Longtime Passe Muraille performer Haley McGee in the role of Tina joins Toronto theatre newcomer Graeme McComb as Bobby and the chemistry between the two is superb, almost to the point of discomfort. Their passion for each other reaches levels of intimacy that make you feel embarrassed to be sitting in the same room, sharing in these private moments. Just when you’re ready to look away out of decency, the tone shifts with one sly remark, and the entire audience is in an uproar.
With set and lighting design by Martin Conboy and sound design by Julie McCann, the famous Toronto park where Tina and Bobby meet to sort out their problems comes alive on the stage. Leaves, in a myriad of colours, are strewn against a backdrop filled with broken wood skids and plenty of garbage. If this were a dark alleyway at night, you would probably be avoiding it. Along with police and emergency sirens blaring down an imaginary Queen Street, the atmosphere matches the issues that Tina and Bobby worry about. Whether they are working out Bobby’s unemployment woes, or trying to formulate a plan for the future that is right for their young daughter, the setting on the stage illustrates these problems effectively.

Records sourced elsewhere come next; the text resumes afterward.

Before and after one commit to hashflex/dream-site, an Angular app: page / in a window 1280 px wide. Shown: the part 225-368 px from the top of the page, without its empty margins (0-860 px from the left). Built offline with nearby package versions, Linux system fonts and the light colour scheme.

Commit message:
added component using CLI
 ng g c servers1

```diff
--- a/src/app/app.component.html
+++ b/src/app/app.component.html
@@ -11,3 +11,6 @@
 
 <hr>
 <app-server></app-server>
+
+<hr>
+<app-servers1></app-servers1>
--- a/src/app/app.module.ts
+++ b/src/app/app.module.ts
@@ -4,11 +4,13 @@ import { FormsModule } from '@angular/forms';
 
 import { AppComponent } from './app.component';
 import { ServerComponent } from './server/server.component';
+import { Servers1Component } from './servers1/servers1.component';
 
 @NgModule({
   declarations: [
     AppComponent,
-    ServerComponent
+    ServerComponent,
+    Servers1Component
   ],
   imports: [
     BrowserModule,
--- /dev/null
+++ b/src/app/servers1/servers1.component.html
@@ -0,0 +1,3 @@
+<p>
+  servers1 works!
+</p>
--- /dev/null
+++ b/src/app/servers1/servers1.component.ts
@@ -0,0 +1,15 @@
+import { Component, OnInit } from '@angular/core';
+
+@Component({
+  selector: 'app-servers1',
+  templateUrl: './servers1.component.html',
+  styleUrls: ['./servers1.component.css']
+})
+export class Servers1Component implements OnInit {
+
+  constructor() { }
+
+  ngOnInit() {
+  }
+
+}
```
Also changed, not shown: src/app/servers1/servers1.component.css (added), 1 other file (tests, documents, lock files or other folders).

Moss Park is a clever, fast-paced comedy that takes the most important social issues young people may tackle in a big city and plainly sets them out for everyone to see. If you are young, were young, or know anyone who is, Moss Park is going to feel remarkably familiar.
Moss Park is playing at Theatre Passe Muraille from now until November 16, 2013. Ticket prices range from $20-$35 (including discounts from students, seniors, and groups) and can be purchased online at www.passemuraille.on.ca.